An employee may feel that they should not sign the new contract, however, if they want the promotion they may think they have little choice. Some employees may simply forget to sign the contract and file it away in a draw. This is what a Mr Lacy did when presented with a contract by his employer Northern Foods after being promoted to the lowest level of senior management.
Three years later Mr Lacy resigned to join a competitor firm, Pooles of Wigan Limited. Northern Foods had included a restrictive covenant in the new contract and, upset at losing Mr Lacy to a competitor, sought to enforce the covenant and stop Mr Lacy taking up the new post. Mr Lacy said that he could not be bound by his latest contract because he had not signed it. Northern Foods argued that there was an implied acceptance of the terms of the contract. This claim was based on the fact that Mr Lacy had joined the pension scheme and taken up the private medical insurance as per the contract offered to him.

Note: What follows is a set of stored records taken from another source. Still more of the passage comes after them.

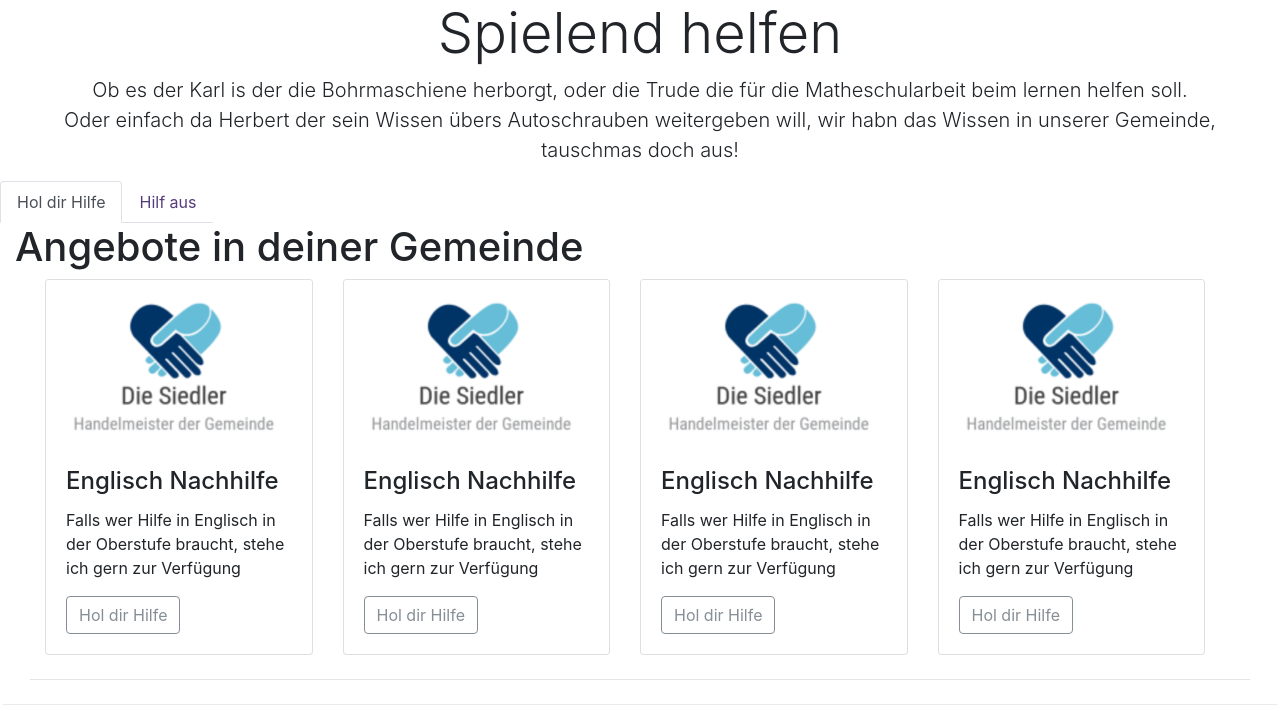
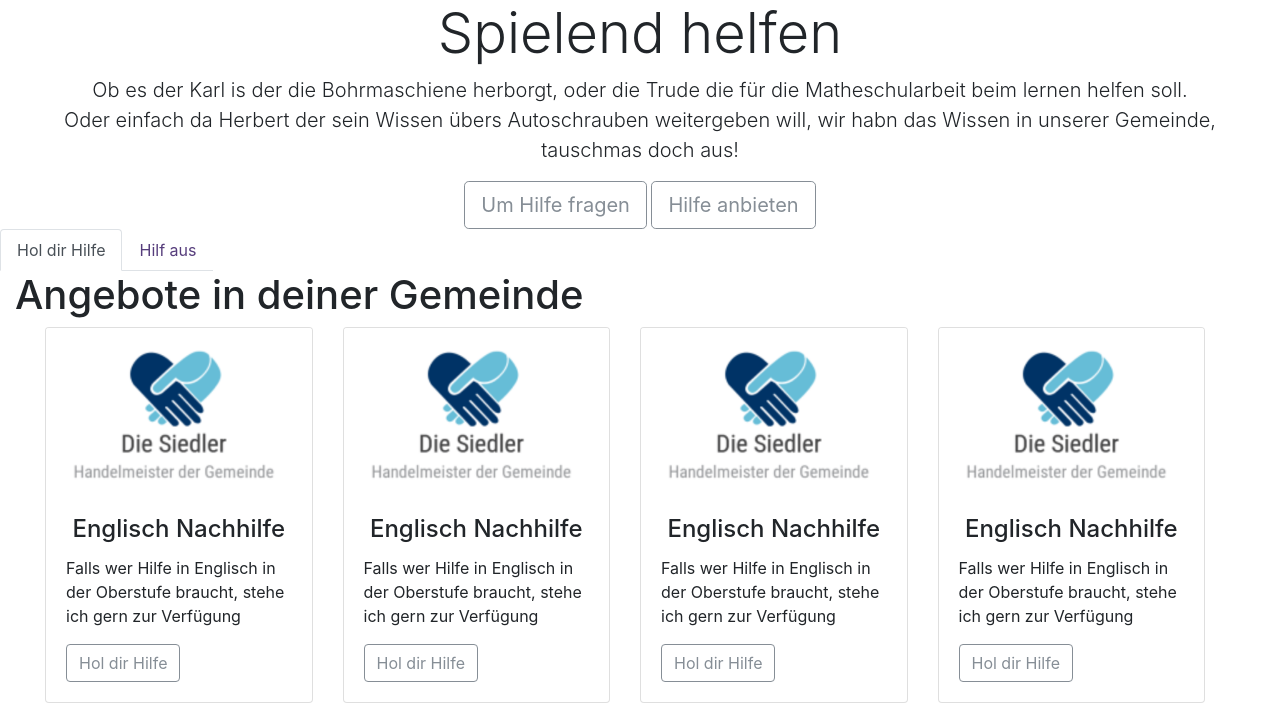
Before and after one commit to mhirz/CSLab4126_finalproject, a Flask app: page / in a window 1280 px wide. Shown: the part 152-857 px from the top of the page. Run offline with Flask 2, Linux system fonts and the light colour scheme; some libraries are stand-ins or nearby versions.

Commit message:
add new request

```diff
--- a/app/routes.py
+++ b/app/routes.py
@@ -18,6 +18,14 @@ def index():
              "text":"Falls wer Hilfe in Englisch in der Oberstufe braucht, stehe ich gern zur Verfügung",
              "tag":"#nachhilfe #englisch #schule"}]
     requests = [{"title": "Anhänger",
+             "text": "Es wär super wenn mir wer einen Anhänger borgen könnte, damit ich mein Motorrad in die Werkstatt bringen kann",
+             "tag": "#anhänger #transpoert #auto"},{"title": "Anhänger",
+             "text": "Es wär super wenn mir wer einen Anhänger borgen könnte, damit ich mein Motorrad in die Werkstatt bringen kann",
+             "tag": "#anhänger #transpoert #auto"},{"title": "Anhänger",
+             "text": "Es wär super wenn mir wer einen Anhänger borgen könnte, damit ich mein Motorrad in die Werkstatt bringen kann",
+             "tag": "#anhänger #transpoert #auto"},{"title": "Anhänger",
+             "text": "Es wär super wenn mir wer einen Anhänger borgen könnte, damit ich mein Motorrad in die Werkstatt bringen kann",
+             "tag": "#anhänger #transpoert #auto"},{"title": "Anhänger",
              "text": "Es wär super wenn mir wer einen Anhänger borgen könnte, damit ich mein Motorrad in die Werkstatt bringen kann",
              "tag": "#anhänger #transpoert #auto"}]
     return render_template('index.html', title="Startseite", offers=offers, requests=requests)
@@ -80,6 +88,13 @@ def forgot_pw():
 
 @app.route('/add_request', methods=['GET', 'POST'])
 def add_request():
+    if request.method == 'GET':
+        try:
+            User(session['email'])
+            #TODO implement form to add new request
+        except:
+            flash('Melde dich bitte zuerst an:', 'warning')
+            return redirect('/login')
     form = AddRequest()
     user = User(session['email'])
     title = request.form['title']
@@ -96,6 +111,9 @@ def add_request():
 
 @app.route('/add_offer', methods=['GET', 'POST'])
 def add_offer():
+    if not User(session['email']):
+        flash('Melde dich bitte zuerst an:', 'warning')
+        return redirect('/login')
     form = AddOffer()
     user = User(session['email'])
     title = request.form['title']
--- a/app/templates/index.html
+++ b/app/templates/index.html
@@ -13,6 +13,9 @@
                         Ob es der Karl is der die Bohrmaschiene herborgt, oder die Trude die für die Matheschularbeit beim lernen helfen soll.<br>
                         Oder einfach da Herbert der sein Wissen übers Autoschrauben weitergeben will, wir habn das Wissen in unserer Gemeinde, tauschmas doch aus!
                     </p>
+                    <a href="{{url_for('add_request')}}"><button type="button" class="btn btn-outline-secondary btn-lg">Um Hilfe fragen</button></a>
+                    <a href="{{url_for('add_offer')}}"><button type="button" class="btn btn-outline-secondary btn-lg">Hilfe anbieten</button></a>
+
                 </div>
             </div>
         </div>
@@ -48,11 +51,12 @@
                                 <div class="card">
                                     <img class="card-img-top" src="../static/img/logo.png">
                                     <div class="card-body">
-                                        <h4 class="card-title">{{ offer['title'] }}</h4>
+                                        <h4 class="card-title text-center">{{ offer['title'] }}</h4>
                                         <p class="card-text">
                                             {{ offer['text'] }}
                                         </p>
-                                        <a href="#" class="btn btn-outline-secondary">Hol dir Hilfe</a>
+                                        <!--TODO link with id of request attached to URL -->
+                                        <a href="" class="btn btn-outline-secondary">Hol dir Hilfe</a>
                                     </div>
                                 </div>
                             </div>
@@ -69,10 +73,10 @@
                     <div class="row padding col">
                         {% for request in requests %}
                             <div class="col-md-3 col-sm-6">
-                                <div class="card">
+                                <div class="card padding-top">
                                     <img class="card-img-top" src="../static/img/logo.png">
                                     <div class="card-body">
-                                        <h4 class="card-title">{{ request['title'] }}</h4>
+                                        <h4 class="card-title text-center">{{ request['title'] }}</h4>
                                         <p class="card-text">
                                             {{ request['text'] }}
                                         </p>
```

Mr Lacy thought that he was simply entitled to these benefits because of the promotion, regardless of what any unsigned contract said.
The High Court held that Mr Lacy was bound by the terms of he contract, including the covenants, even though he had not signed it. They found that joining the pension scheme was not relevant because the existing final salary scheme he has been a member of was being closed down and, therefore, the move to the new defined benefit scheme was not connected to the contract. However, the court viewed the joining of the private medial insurance scheme differently. Mr Lacy had read the contract and this would have alerted him to the employment relationship being redefined from a legal point of view. He had voluntarily applied for the medical insurance and this was regarded by the court as a move that showed unequivocal acceptance of all the terms of the new contract, even though it had not been signed.
If it had not been for the application for medical insurance then Mr Lacy would not have been bound by the new contract. This would mean that Northern Foods would not have been able to enforce the restrictive covenants which were so important to them. Employers should, therefore, make sure that any revised contracts that are introduced at a time of promotion are signed as soon as possible. Without the contract being signed there will be a risk that the employee will not be bound by new key terms.
If employees do not want to accept a change of contract they may continue to work for the employer but they must make sure they indicate that they are working under protest and that they do not accept the new terms. Acceptance is possible without signing but whether this has happened will be judged by looking at the employee's conduct rather then their intentions.